The turbine vent
While a turbine looks a little complex at first glance, it's actually very simple. Much like a window, this round vent is powered by the wind. It houses a circular fan that's very sensitive to breezes. When the wind blows the right way, it turns the fan, which in turn draws up air from the attic and disperses it. There are good reasons why you see these round vents on so many houses - let's take a look at the advantages.
The benefits of using a turbine
- Attic ventilation: Roof vents need to move hot, humid air from the attic to the outdoors, so that humidity doesn't build up and cause, mold, rot or other moisture problems that Findlay Roofing regularly sees when dealing with attic issues. Since turbines are attached directly to attic spaces, they can siphon away that moist air effectively. This feature is particularly useful in winter months, when homes are filled with rising warm air that needs to be dispersed.
- Alternative to ridge vents: Ridges vents are slits along the ridges below a roof. They are incredibly effective at venting hot attic air, but there's not always room for them. When an attic space needs ventilation but there's no more room for ridge vents, turbine vents are usually the next best solution. They are very flexible regarding placement, and there's almost always room for them.
- No need for an energy source: Turbines are what we call passive vents, which means they don't need an energy source to run - just a little bit of wind, which is usually present on rooftops even during relatively calm days. That means they move a lot of air without incurring any electric costs, ever. The only price you need to worry about is the installation cost.
- They rarely break down: Because of their simple, rounded design, turbine vents are rarely disturbed by anything outside of large debris. They can keep going for many years into the future with only simple maintenance.
While turbines may be durable, they can age, especially when exposed to frequent storms or attic moisture. The exposure causes rust, wear and other problems: A common issue with turbine vents is that they develop a "squeak" later on in life, which can grow irritating. Regular application of an oil like WD-40 can help prevent this problem, and high-quality models don't suffer from the squeaks as much.

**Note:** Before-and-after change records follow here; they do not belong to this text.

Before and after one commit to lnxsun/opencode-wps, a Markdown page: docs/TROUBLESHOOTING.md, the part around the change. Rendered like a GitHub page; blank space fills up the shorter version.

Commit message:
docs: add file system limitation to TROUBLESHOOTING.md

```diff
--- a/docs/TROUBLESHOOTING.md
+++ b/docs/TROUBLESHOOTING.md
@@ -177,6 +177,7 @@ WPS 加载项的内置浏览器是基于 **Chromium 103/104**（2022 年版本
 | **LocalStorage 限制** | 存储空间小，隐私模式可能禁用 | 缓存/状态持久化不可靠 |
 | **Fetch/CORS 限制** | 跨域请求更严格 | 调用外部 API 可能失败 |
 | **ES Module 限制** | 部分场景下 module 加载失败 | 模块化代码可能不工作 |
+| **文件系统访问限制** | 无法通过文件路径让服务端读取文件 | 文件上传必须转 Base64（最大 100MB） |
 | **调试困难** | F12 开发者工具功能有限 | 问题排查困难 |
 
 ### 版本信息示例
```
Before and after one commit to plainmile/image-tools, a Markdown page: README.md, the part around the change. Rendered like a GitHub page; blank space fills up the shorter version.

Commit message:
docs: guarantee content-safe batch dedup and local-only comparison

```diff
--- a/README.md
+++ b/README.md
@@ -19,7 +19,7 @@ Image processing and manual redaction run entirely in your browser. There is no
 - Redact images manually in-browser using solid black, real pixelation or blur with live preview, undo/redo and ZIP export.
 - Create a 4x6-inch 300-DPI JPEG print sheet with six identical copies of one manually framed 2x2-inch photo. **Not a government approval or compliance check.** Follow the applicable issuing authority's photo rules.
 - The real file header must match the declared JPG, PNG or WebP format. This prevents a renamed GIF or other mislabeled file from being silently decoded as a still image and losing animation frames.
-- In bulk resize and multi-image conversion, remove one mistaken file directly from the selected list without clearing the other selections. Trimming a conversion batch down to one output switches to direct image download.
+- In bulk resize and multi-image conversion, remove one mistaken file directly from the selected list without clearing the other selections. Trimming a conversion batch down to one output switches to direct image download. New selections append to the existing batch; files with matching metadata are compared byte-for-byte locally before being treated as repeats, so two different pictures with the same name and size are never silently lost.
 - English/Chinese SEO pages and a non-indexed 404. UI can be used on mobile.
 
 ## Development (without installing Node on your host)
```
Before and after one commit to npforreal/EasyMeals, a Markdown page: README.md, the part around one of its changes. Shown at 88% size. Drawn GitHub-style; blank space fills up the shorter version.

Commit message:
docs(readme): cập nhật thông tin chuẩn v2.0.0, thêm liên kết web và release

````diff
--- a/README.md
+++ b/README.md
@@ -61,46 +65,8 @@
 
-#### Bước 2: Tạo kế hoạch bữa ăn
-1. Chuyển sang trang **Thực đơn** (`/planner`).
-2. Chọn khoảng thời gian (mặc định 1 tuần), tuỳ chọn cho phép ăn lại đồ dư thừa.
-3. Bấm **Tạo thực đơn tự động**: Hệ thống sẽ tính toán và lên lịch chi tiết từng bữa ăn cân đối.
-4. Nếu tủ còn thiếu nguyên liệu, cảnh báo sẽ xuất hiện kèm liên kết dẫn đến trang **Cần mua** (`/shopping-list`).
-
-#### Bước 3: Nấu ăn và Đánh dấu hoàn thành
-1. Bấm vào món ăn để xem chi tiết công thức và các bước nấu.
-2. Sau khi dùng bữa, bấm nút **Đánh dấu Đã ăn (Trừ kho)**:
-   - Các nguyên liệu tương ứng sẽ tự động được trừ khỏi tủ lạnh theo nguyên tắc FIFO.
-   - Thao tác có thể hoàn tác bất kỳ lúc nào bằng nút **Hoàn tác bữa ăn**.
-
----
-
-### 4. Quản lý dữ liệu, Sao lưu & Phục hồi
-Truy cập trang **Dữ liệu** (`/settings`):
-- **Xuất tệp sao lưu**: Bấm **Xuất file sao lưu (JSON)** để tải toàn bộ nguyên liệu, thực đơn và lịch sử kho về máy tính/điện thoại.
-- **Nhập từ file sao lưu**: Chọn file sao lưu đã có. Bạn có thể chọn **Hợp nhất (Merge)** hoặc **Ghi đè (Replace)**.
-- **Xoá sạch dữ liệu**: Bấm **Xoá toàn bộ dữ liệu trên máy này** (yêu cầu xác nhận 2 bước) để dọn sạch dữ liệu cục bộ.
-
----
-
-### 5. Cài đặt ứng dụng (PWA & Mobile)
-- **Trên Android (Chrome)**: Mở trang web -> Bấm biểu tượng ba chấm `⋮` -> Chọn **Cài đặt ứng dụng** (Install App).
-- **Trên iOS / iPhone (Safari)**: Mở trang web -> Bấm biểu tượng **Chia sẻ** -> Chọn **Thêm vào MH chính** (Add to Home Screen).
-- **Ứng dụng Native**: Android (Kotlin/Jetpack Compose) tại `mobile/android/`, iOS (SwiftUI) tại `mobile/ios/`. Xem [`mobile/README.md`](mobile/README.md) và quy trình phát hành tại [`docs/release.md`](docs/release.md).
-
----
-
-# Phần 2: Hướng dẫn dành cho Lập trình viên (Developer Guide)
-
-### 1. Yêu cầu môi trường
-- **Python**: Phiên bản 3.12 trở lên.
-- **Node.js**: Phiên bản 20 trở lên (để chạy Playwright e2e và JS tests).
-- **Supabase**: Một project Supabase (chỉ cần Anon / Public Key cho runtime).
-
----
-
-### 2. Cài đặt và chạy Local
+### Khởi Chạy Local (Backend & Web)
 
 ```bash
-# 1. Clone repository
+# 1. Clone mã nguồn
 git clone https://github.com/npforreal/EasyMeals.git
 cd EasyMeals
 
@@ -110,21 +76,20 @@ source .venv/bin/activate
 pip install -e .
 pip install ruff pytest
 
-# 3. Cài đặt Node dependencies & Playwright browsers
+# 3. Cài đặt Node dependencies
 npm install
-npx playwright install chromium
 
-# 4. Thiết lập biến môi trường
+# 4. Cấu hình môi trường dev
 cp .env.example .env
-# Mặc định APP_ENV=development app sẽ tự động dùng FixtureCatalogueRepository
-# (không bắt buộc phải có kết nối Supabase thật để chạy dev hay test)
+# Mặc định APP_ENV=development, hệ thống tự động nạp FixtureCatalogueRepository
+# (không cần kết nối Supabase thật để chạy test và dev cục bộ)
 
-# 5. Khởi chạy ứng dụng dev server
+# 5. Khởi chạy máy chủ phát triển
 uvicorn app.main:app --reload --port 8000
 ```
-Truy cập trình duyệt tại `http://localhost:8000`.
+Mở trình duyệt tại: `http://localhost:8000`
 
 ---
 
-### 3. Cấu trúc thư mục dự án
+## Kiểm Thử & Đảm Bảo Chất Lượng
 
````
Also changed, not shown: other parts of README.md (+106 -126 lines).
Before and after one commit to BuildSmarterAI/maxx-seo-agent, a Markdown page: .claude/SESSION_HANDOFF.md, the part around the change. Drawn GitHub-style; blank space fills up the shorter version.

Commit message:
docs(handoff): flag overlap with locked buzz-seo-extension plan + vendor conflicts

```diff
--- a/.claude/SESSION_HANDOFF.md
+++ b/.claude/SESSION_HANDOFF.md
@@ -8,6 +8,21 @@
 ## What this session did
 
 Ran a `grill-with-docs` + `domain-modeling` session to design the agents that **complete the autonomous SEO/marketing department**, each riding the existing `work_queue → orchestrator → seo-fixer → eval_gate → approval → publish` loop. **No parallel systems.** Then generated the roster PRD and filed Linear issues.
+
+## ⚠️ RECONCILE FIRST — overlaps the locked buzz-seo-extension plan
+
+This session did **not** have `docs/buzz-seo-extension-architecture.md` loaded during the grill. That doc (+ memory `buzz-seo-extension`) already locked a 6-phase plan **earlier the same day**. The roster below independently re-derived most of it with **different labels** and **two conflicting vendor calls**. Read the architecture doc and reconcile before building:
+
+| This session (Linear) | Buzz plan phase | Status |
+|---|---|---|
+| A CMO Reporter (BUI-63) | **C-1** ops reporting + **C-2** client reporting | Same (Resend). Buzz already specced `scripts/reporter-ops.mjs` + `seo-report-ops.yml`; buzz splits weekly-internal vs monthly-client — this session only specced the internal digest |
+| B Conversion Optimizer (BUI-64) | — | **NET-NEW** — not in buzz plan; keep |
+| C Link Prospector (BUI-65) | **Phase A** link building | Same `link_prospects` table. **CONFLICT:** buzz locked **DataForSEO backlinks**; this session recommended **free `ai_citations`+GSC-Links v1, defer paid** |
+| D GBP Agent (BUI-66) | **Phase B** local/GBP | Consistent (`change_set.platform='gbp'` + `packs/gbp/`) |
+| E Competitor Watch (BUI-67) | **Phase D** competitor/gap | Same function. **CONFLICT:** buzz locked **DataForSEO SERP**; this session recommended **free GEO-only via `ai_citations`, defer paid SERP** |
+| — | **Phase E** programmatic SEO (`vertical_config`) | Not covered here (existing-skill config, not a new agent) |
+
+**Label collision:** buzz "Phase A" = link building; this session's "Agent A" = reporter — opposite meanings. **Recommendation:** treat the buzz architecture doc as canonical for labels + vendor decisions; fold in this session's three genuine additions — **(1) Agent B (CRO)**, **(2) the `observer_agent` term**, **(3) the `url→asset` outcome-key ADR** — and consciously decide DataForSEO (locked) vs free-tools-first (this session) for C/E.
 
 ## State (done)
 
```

Additionally, installing a turbine requires careful cutting around shingles, placement, and at least a couple layers of sealant to fully protect. It's usually a job best left to professionals. Fortunately, they do come in a variety of color patterns, so you should be able to find one that matches your roof.